Below are the records; locate each line with the word "file" and copy it.

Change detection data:

------------------------

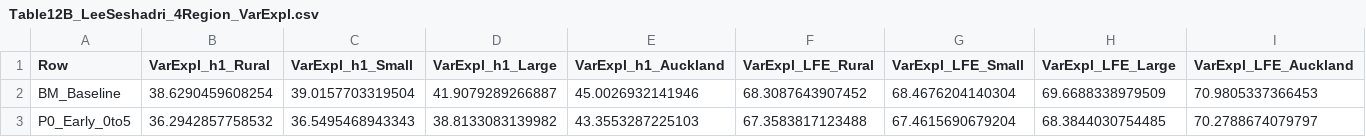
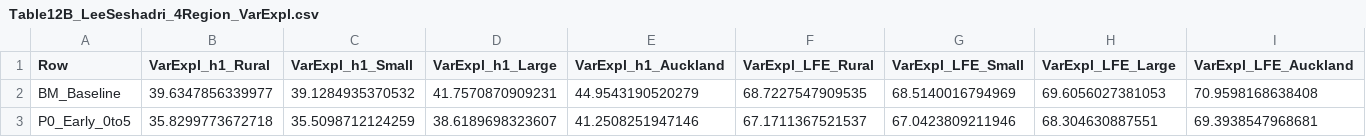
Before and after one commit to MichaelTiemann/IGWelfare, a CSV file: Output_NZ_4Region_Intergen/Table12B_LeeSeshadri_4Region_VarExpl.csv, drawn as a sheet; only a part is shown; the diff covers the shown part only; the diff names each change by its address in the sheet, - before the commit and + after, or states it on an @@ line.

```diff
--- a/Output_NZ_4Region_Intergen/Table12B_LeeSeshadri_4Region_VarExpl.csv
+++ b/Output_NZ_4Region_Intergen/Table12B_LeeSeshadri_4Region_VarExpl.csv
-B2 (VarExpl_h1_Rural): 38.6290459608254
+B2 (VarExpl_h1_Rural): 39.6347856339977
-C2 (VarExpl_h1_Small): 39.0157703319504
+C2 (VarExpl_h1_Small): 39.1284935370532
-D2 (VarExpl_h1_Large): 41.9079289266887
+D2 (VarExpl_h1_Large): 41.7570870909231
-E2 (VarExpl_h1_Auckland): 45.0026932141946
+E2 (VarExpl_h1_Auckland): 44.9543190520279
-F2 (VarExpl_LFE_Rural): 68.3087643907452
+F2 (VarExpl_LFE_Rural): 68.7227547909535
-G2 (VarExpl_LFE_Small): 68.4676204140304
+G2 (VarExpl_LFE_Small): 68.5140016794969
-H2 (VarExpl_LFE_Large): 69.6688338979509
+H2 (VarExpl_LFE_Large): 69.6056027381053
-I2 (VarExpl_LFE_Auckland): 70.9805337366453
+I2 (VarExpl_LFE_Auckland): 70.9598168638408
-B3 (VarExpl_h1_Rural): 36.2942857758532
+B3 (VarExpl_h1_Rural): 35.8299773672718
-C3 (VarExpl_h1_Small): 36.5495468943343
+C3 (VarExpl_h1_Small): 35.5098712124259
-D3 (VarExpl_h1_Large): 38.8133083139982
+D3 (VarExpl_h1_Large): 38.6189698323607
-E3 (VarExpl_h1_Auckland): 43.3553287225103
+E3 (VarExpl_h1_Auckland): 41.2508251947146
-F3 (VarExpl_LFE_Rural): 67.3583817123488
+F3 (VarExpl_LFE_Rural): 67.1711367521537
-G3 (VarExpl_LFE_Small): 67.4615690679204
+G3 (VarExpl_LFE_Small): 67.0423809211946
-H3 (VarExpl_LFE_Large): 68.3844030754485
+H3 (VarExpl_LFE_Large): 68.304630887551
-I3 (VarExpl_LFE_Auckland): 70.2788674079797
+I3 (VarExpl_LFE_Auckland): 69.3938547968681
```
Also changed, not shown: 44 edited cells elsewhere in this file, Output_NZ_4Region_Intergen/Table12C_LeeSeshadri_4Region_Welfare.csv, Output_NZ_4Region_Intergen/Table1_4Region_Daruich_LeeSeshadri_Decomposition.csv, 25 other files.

------------------------

Result for this exercise>
Before and after one commit to MichaelTiemann/IGWelfare, a CSV file: Output_NZ_4Region_Intergen/Table12B_LeeSeshadri_4Region_VarExpl.csv, drawn as a sheet; only a part is shown; the diff covers the shown part only; the diff names each change by its address in the sheet, - before the commit and + after, or states it on an @@ line.
Also changed, not shown: 44 edited cells elsewhere in this file, Output_NZ_4Region_Intergen/Table12C_LeeSeshadri_4Region_Welfare.csv, Output_NZ_4Region_Intergen/Table1_4Region_Daruich_LeeSeshadri_Decomposition.csv, 25 other files.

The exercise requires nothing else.